It is a natural painkiller and aid with joint pain due to its anti-inflammatory and analgesic properties.
The remarkable anti-inflammatory action of ginger essential oil is effective in alleviating numerous inflammatory conditions.
It offers anti-inflammatory and analgesic properties due to its content of flavonoids.
It has long been used to reduce anxiety, pain, and depression.
Note – lavender essential oil may be applied topically, inhaled, or added to a warm bath.
When rubbed on the affected area, marjoram essential oil relieves the joint pain and relaxes the muscles.

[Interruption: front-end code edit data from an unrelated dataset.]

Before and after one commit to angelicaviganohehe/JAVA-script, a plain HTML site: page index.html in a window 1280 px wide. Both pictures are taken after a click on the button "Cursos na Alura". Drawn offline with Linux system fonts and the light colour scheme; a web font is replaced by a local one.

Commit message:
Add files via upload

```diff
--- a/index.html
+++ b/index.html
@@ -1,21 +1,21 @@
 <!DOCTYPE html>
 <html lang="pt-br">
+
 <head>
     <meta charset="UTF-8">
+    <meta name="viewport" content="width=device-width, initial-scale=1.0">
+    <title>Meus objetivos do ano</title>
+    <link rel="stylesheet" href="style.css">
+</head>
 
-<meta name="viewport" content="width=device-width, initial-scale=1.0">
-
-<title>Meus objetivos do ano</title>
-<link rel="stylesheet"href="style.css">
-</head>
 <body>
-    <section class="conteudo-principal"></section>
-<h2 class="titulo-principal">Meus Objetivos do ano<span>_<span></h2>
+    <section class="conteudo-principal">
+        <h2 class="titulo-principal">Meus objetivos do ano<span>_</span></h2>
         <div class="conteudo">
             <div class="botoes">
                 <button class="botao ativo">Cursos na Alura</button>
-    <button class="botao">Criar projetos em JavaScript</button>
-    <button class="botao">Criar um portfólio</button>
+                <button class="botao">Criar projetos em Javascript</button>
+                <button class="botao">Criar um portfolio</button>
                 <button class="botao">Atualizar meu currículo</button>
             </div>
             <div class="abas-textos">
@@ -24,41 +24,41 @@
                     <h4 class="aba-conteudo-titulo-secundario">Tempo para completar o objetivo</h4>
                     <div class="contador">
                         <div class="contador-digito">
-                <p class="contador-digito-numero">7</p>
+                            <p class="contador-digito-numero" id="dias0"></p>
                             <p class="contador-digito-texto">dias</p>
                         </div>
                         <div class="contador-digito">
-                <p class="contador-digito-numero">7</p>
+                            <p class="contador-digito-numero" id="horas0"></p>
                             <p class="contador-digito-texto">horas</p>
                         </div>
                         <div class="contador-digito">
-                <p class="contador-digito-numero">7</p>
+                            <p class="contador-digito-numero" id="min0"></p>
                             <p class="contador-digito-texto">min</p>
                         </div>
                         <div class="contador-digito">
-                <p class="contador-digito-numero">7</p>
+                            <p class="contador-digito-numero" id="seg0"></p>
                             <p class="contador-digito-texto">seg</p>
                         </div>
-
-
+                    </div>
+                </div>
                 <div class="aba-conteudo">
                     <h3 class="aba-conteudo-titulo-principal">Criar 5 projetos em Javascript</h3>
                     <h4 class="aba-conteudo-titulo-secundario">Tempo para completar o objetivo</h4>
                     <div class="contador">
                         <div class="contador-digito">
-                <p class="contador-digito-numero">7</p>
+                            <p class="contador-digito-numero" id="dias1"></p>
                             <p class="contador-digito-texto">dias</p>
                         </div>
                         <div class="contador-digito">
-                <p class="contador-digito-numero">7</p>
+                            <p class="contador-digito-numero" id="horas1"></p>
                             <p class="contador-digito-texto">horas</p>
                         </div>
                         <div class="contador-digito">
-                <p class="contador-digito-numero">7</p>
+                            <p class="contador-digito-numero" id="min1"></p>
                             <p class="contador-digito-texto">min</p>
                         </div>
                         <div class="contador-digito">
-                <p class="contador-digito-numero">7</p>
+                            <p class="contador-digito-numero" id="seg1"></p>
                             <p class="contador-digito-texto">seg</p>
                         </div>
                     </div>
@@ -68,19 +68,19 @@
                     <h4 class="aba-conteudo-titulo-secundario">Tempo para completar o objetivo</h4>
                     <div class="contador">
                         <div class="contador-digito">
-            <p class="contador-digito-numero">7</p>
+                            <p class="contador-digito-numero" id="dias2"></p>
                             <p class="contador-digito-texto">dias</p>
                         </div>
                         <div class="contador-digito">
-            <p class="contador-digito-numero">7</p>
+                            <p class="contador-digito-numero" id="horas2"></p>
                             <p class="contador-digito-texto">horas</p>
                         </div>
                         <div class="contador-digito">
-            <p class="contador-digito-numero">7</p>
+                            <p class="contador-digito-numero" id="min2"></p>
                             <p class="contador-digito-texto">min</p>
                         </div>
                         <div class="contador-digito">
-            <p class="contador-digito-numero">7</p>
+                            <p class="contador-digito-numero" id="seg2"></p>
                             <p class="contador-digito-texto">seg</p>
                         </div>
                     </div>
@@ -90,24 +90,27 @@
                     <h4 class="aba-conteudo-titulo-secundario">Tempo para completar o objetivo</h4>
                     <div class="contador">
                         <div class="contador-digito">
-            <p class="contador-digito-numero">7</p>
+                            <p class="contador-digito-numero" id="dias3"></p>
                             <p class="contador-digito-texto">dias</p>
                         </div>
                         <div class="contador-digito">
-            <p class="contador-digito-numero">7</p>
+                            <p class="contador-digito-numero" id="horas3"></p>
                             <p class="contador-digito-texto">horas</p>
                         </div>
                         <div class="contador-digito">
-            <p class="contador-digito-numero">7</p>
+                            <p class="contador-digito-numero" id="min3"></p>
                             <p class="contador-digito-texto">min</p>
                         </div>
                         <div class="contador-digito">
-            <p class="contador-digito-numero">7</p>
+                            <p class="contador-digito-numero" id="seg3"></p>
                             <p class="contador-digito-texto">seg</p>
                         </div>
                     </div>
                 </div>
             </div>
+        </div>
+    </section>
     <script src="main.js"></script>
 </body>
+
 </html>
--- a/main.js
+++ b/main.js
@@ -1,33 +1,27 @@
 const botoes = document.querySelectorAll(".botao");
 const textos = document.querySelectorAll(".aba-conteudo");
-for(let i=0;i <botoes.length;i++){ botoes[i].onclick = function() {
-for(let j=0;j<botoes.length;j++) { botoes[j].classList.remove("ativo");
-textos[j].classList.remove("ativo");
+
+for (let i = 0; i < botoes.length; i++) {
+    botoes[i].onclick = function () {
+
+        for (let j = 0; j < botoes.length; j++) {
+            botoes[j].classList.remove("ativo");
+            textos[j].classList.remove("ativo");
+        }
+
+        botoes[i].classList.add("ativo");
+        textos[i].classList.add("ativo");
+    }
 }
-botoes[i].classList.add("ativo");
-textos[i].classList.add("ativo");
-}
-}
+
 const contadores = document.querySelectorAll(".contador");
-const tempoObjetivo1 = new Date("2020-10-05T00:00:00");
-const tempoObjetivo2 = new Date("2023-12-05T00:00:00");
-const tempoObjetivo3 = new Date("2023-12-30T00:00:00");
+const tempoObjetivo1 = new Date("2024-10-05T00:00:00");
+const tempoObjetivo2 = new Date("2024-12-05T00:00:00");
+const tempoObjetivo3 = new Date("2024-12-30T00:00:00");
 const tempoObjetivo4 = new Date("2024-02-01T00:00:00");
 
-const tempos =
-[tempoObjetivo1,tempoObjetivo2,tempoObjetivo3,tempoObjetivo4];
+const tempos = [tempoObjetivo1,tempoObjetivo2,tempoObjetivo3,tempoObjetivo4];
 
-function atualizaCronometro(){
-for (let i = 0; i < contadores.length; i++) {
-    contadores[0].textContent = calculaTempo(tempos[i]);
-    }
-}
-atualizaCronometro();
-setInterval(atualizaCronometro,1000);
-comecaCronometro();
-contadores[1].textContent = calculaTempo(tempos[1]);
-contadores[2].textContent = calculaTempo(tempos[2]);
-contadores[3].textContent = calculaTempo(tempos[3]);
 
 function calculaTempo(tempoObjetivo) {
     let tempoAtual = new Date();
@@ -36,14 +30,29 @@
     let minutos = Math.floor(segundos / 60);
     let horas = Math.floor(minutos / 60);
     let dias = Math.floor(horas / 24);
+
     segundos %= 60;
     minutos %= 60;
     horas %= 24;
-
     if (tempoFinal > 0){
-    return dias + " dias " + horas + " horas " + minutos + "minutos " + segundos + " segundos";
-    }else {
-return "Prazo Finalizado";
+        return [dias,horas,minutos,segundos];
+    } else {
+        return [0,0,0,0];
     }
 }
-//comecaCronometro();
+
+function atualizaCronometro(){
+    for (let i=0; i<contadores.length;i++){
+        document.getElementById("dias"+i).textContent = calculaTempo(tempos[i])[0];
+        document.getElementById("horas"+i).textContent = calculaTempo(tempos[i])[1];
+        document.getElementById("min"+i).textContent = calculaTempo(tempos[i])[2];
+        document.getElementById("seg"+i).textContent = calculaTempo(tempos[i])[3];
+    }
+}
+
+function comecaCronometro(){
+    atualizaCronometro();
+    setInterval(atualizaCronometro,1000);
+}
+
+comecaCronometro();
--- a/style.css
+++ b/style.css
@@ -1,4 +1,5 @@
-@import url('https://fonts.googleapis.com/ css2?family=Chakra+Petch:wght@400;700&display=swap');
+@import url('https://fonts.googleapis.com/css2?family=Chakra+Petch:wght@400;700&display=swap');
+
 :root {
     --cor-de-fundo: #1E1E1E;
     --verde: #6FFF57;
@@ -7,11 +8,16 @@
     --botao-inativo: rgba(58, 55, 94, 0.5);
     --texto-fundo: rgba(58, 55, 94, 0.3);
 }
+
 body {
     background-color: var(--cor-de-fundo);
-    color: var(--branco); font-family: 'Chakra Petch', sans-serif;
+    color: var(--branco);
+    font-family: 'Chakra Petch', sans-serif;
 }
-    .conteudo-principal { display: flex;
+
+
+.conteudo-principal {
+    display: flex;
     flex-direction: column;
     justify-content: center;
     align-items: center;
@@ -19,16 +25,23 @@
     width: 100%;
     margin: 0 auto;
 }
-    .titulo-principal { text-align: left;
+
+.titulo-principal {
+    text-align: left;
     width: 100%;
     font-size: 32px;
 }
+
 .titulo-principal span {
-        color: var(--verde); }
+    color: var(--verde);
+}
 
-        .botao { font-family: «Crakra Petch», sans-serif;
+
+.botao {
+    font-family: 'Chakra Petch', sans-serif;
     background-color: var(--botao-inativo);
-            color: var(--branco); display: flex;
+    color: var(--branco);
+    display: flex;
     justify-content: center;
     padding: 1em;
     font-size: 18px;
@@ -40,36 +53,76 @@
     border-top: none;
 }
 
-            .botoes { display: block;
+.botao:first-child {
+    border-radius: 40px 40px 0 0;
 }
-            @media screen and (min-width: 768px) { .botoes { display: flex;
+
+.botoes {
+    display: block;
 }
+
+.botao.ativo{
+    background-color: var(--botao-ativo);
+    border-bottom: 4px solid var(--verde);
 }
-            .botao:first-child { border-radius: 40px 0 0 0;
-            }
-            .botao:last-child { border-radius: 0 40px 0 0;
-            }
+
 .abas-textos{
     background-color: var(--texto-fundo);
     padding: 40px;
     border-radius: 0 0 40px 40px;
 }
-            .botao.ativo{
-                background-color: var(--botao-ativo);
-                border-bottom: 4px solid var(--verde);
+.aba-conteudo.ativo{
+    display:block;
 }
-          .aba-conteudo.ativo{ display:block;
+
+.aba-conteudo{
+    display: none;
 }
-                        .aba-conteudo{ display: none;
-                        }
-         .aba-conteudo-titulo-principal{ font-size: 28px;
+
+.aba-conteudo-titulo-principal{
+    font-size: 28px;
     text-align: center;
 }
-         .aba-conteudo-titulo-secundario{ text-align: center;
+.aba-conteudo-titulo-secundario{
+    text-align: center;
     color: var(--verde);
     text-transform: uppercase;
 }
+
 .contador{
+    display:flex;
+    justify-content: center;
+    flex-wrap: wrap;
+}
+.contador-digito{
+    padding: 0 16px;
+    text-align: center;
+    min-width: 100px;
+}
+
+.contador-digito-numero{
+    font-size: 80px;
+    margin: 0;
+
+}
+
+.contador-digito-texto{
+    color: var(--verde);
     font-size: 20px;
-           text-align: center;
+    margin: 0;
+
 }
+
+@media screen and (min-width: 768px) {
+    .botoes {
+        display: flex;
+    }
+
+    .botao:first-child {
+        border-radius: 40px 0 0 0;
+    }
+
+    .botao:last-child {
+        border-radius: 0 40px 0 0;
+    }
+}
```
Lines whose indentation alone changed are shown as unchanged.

Furthermore, it provides a relaxing and soothing effect which helps to relieve pain and stress.
The main ingredient in turmeric, curcumin, has become known as an amazing anti-inflammatory agent.
It has excellent anti-inflammatory attributes along with an anesthetic effect which helps in relieving pain in cartilage and joint conditions.
A few compounds in eucalyptus essential oil have been shown to reduce swelling, inflammation, and pain.
#1 Green Tea
Green tea contains polyphenols, natural compounds which may help to reduce pain and inflammations. Additionally, recent research has concluded that epigallocatechin-3-gallate (an antioxidant in green tea) blocks the production of molecules that cause joint damage.
#2 Epsom Salt Baths
An Epsom salt bath is traditionally used as a soaking agent to bring relief from muscular stiffness and pain. Also, it can promoteall over the skin. Use two cups of Epsom salt in a bath of warm water at a temperature of 38°C (102°F).
Note – these baths are safe enough to take as frequently as you’d like for half an hour at a time.
Tai chi is a Chinese martial art that descends from qigong and uses smooth movements to achieve a state of relaxation.
Regular practice of tai chi is beneficial for people with osteoarthritis and joint pain, according to a study that was issued in ”Arthritis and Rheumatism.”